Spandex is a synthetic fiber known for its elasticity and its frequent proximity to David Lee Roth's crotch. It was invented in 1959 by a DuPoint chemist named Joseph Shivers, a true American hero. To you, Joe, watchers of Jane Fonda workout tapes will forever be grateful.

The word spandex is generic (i.e. not trademarked), and the fact that its name can be anagrammed to "expands" is not a coincidence - it was picked just so by DuPoint. It's commonly called elastalane overseas, which anagrams to "a steel anal" - let us read no further into this.

It would be a pretty great fiber even if it didn't stretch, seeing as it's durable, dyeable, soft, smooth, lightweight, and hard to stain. If science fiction and comic books of the 1960s were to be believed, spandex is the inevitable fashion statement of the future. Clearly those imaginative folks did not consider the dramatic decline in nursing home visits to grandmother such an endeavor would bring about.

Which brings us to our next point, just who wears spandex anyway? Besides superheroes and glam rock revivalists, spandex is mainly worn by athletes in such clothing as swimsuits, cycling gear, and sports bras. It's also a common component of women's lingerie, hosiery and legging. And of course, there is the final group of spandex wearers, the shameless fatty contingent.
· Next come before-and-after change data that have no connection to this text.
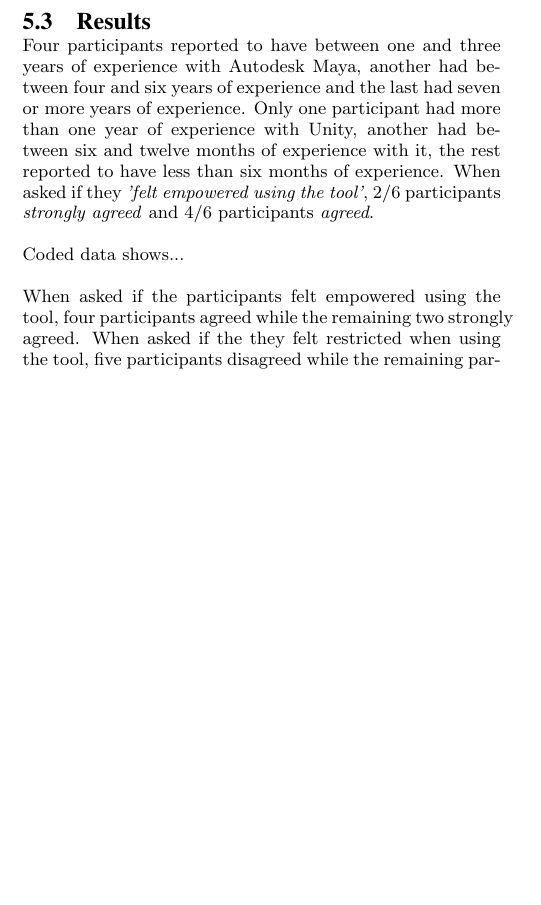
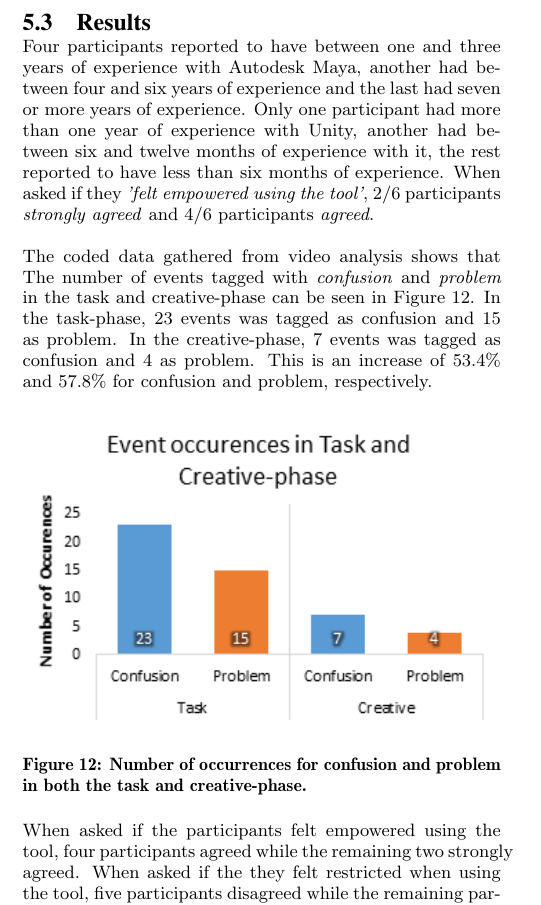
Before and after one commit to Wikzo/p7_paper, a LaTeX paper (P7 paper/master.tex, which reads P7 paper/results_n.tex): part of one column of page 7 of 8, cut so that both start at the same text, the shorter picture padded with empty space. Compiled offline with pdfLaTeX.

Commit message:
coded data

```diff
--- a/P7 paper/results_n.tex
+++ b/P7 paper/results_n.tex
@@ -2,9 +2,14 @@
 Four participants reported to have between one and three years of experience with Autodesk Maya, another had between four and six years of experience and the last had seven or more years of experience. Only one participant had more than one year of experience with Unity, another had between six and twelve months of experience with it, the rest reported to have less than six months of experience.
 When asked if they \textit{'felt empowered using the tool'}, 2/6 participants \textit{strongly agreed} and 4/6 participants \textit{agreed}.
 
-Coded data shows...
+The coded data gathered from video analysis shows that The number of events tagged with \textit{confusion} and \textit{problem} in the task and creative-phase can be seen in Figure \ref{fig:codedgraph}. In the task-phase, 23 events was tagged as confusion and 15 as problem. In the creative-phase, 7 events was tagged as confusion and 4 as problem. This is an increase of 53.4\% and 57.8\% for confusion and problem, respectively.
 
-
+\begin{figure}[htbp]
+\centering
+\includegraphics[width=0.45\textwidth]{Pics/codedgraph2}
+\caption{Number of occurrences for confusion and problem in both the task and creative-phase.}
+\label{fig:codedgraph}
+\end{figure}
 
 When asked if the participants felt empowered using the tool, four participants agreed while the remaining two strongly agreed. When asked if the they felt restricted when using the tool, five participants disagreed while the remaining participant strongly disagreed. To find out how efficient the participants felt using our tool, we asked them if they felt they got the tasks done quick, four participants agreed and two strongly agreed. To find out how effective the participants felt using our tool, we asked them if they felt the tool allowed them to complete the tasks well, three participants agreed and three strongly agreed.
 When asked about the preview features, five participants found them very useful, and one found it somewhat useful. For the participants' favorite feature for adjusting camera positions, four named 'Be the camera' and two named 'Snapshot' as their favorite. Furthermore, three participants noted the 'Be the camera' feature as their overall favorite while the 'Slider Preview' was the favorite for the other three participants.
```
Also changed, not shown: P7 paper/Pics/codedgraph2.png (added).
Spandex is primarily made through a process known as dry spinning. In this scenario, a prepolymer is formed and then pushed through the chemical version of a spineret. Liquid fibrous strands are made and then heated using nitrogen and other gases to form solid strands which are then bundled together, forming a tight bond due to their own natural stickiness. As it cools, you wind up with spandex.

And in conclusion: Erin Gray on Buck Rodgers in the 25th Century. Seriously, Joe, you deserve a billion.

Log in or registerto write something here or to contact authors.